UK/Spain News

Proposal to pay for social care from equity in homes of elderly

Embargoed to 0001 Friday May 12 Undated handout photo issued by Alzheimer's Society of Joan (left) with Skye, 9. Joan, who was diagnosed with Alzheimer's disease in her early 60s, ended up over £500,000 on her dementia care. A report has revealed that people would need to save £800 a year for 125 years to fund the cost of dementia care. PRESS ASSOCIATION Photo. Issue date: Thursday May 11, 2017. See PA story HEALTH Dementia. Photo credit should read: Judith Jordan/PA Wire NOTE TO EDITORS: This handout photo may only be used in for editorial reporting purposes for the contemporaneous illustration of events, things or the people in the image or facts mentioned in the caption. Reuse of the picture may require further permission from the copyright holder.

Theresa May's former deputy has called for the creation of a National Care Fund, funded in part from the equity in older people's homes.

Proposals in the Conservative manifesto to fund social care from property assets were branded a "dementia tax" and were widely blamed - despite a swift U-turn by Mrs May - for the loss of the party's majority in the 2017 election.

Damian Green said his plan would avoid a similar backlash by ensuring that home-owners were left with a "significant" part of the value of their property to pass on to their children.

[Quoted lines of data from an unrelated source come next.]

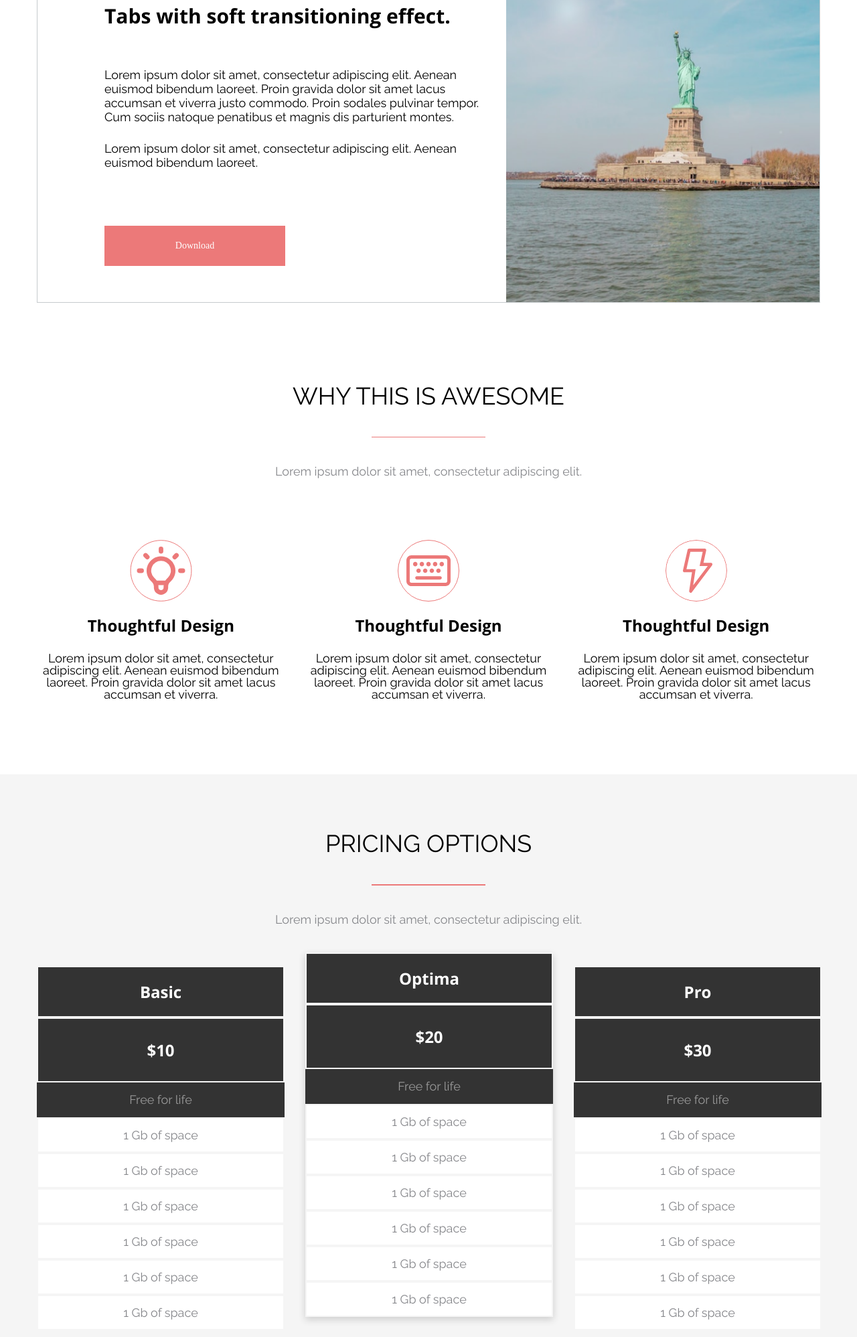
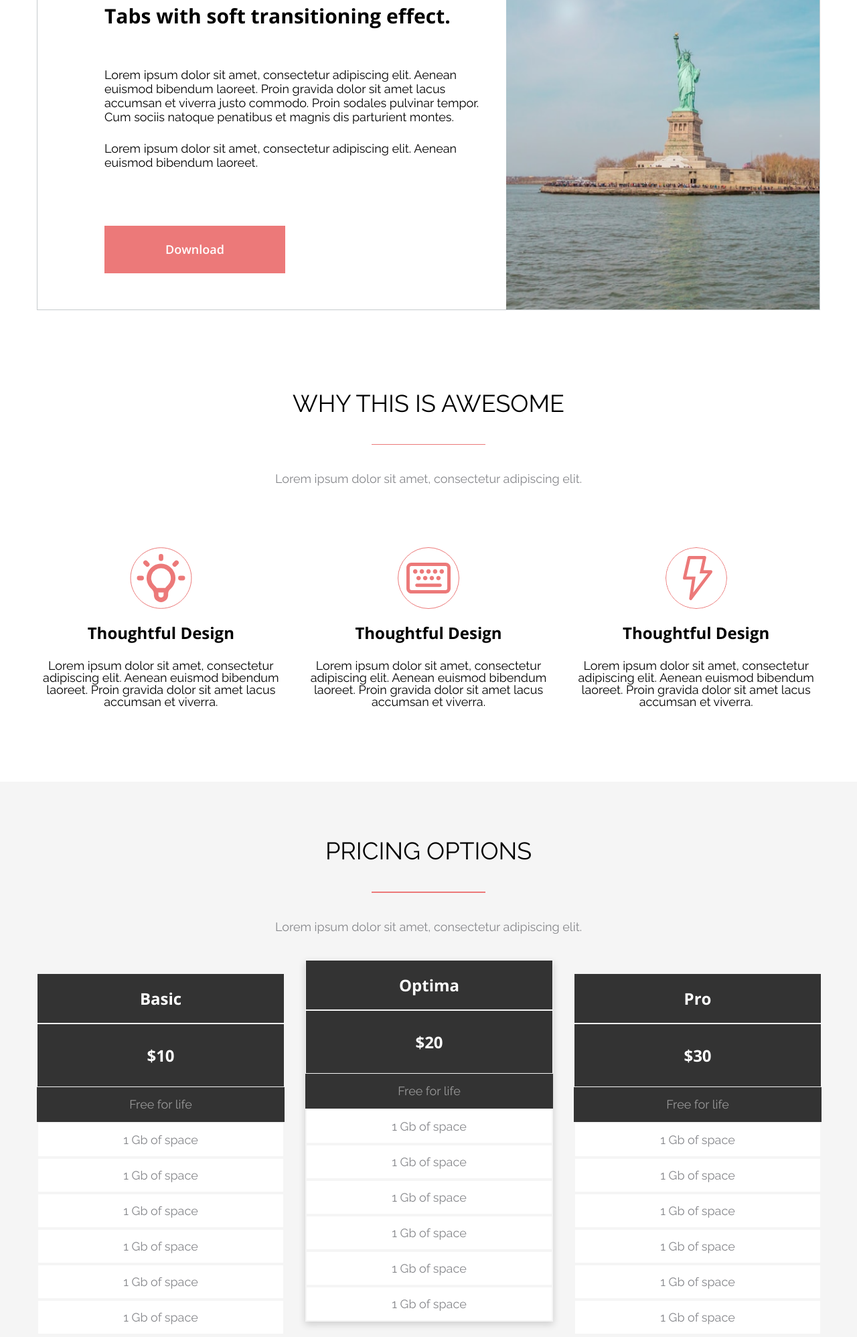
Before and after one commit to Ksuxaha/homework_html, a plain HTML site: page task2/index.html in a window 1280 px wide. Shown: the part 122-2118 px from the top of the page at 67% size. Drawn offline with nearby package versions, Linux system fonts and the light colour scheme.

Commit message:
fixed a low issues

```diff
--- a/task2/css/styles.css
+++ b/task2/css/styles.css
@@ -22,9 +22,9 @@
 }
 .tabs{
     display: flex;
-    justify-content: space-between;
     align-items: center;
     margin-bottom: -1px;
+    width: 100%;
 
 }
 
@@ -50,11 +50,6 @@
 
 }
 
-.tabs__empty{
-    height: 40px;
-    width: 600px;
-
-}
 .main{
     display: flex;
     border: 1px solid #C6CBCD;
@@ -111,6 +106,13 @@
     text-align: center;
     margin-bottom: 54px;
     cursor: pointer;
+    color: rgb(255, 255, 255);
+    font-family: Open Sans;
+    font-size: 18px;
+    font-weight: 600;
+    line-height: 25px;
+
+
 }
 
 
--- a/task2/css/styles_pricing.css
+++ b/task2/css/styles_pricing.css
@@ -54,13 +54,13 @@
     display: flex;
     justify-content: space-between;
     gap: 31px;
+    width: 100%;
 
 
 }
 
 .basic__name, .optima__name, .pro__name {
-    Width: 370px;
-    border: 2px solid rgb(245, 245, 245);
+    border: 1px solid rgb(245, 245, 245);
     background: rgb(51, 51, 51);
     color: rgb(255, 255, 255);
     font-family: Open Sans;
@@ -72,15 +72,13 @@
 
 }
 .basic__price, .optima__price, .pro__price {
-    width: 370px;
-    border: 2px solid rgb(245, 245, 245);
+    border: 1px solid rgb(245, 245, 245);
     background: rgb(51, 51, 51);
     color: rgb(255, 255, 255);
     font-family: Open Sans;
     font-size: 24px;
     font-weight: 700;
     line-height: 33px;
-    letter-spacing: 0%;
     text-align: center;
     padding: 30px 0;
 
@@ -89,7 +87,6 @@
 .basic__free, .optima__free, .pro__free {
     color: rgba(255, 255, 255, 0.5);
     background-color: rgb(51, 51, 51);
-    width: 370px;
     font-family: Raleway;
     font-size: 18px;
     text-align: center;
--- a/task2/index.html
+++ b/task2/index.html
@@ -19,7 +19,7 @@
             <button class="tabs__1">TAB 1</button>
             <button class="tabs__2">TAB 2</button>
             <button class="tabs__3">TAB 3</button>
-            <button class="tabs__empty"> </button>
+
         </div>
      <div class="main">
          <div class="main_left">
```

The former first secretary of state, who quit the Government in December last year, said the scheme would effectively amount to a form of insurance against the possibility of care costs in old age.

Funding would come in part from increased taxation and National Insurance, he said.

But in order to ensure that the full burden of the scheme did not fall on the working-age population, it would also draw on the equity built up by over-65s in homes on which the mortgage has been paid off in full.

Mr Green told BBC Radio 4's Today programme: "It's a staggering amount of money. It is £1.7 trillion of equity owned by over-65s with no mortgage left on their homes.

"A very small amount of that could solve a lot of this crisis.

"We all agree we need more money in, and we all agree it is fair that everybody should contribute something."

Mr Green said his scheme would avoid piling disproportionate costs on to people with long-lasting conditions such as dementia, because everyone would be expected to pay for insurance, in the same way they do for car insurance.

It would provide a way for "people who don't have very much income but do have a huge amount of wealth" to contribute to the funding of social care.

"My suggestion would take a very small part of that wealth and leave them significant amounts of money to hand on to their children, because I absolutely accept that inheritance through the generations is important," he said.

Most Read

Local News

Guardia Civil vessel hits runway light

Download The App On The iOS Store